::: Exercise materials :::

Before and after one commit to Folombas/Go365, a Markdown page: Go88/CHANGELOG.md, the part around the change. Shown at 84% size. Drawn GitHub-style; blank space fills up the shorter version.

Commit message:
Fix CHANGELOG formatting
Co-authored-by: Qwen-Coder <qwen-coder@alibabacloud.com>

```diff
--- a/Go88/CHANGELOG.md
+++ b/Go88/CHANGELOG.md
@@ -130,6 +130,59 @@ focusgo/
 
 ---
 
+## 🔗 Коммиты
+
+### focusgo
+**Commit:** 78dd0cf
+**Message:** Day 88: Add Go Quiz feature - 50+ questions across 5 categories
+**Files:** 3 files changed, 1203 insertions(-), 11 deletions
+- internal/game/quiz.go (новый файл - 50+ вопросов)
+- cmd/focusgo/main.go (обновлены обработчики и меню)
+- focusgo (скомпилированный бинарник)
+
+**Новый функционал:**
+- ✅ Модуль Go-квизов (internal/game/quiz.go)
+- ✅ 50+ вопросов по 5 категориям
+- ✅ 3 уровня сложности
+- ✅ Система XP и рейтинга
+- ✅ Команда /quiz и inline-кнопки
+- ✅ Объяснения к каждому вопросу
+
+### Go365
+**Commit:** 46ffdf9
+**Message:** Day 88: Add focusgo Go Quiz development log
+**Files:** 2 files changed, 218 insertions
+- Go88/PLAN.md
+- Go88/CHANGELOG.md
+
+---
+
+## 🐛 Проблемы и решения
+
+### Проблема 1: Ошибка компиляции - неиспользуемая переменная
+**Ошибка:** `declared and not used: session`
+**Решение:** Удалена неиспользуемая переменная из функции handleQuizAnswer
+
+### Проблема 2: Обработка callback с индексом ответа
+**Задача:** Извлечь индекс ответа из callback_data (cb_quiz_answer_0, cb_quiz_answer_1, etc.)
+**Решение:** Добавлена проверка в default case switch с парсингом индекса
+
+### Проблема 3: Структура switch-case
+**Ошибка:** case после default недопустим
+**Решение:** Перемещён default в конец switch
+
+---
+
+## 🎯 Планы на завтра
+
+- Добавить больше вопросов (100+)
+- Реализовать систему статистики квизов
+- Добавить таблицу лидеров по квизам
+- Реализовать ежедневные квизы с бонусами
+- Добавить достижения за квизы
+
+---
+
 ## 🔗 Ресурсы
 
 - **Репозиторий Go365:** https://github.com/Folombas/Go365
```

:::

● Exercise directions
Some lines of the data may hold the word "changed". Say how many do, with nothing else.

● Expected answer
2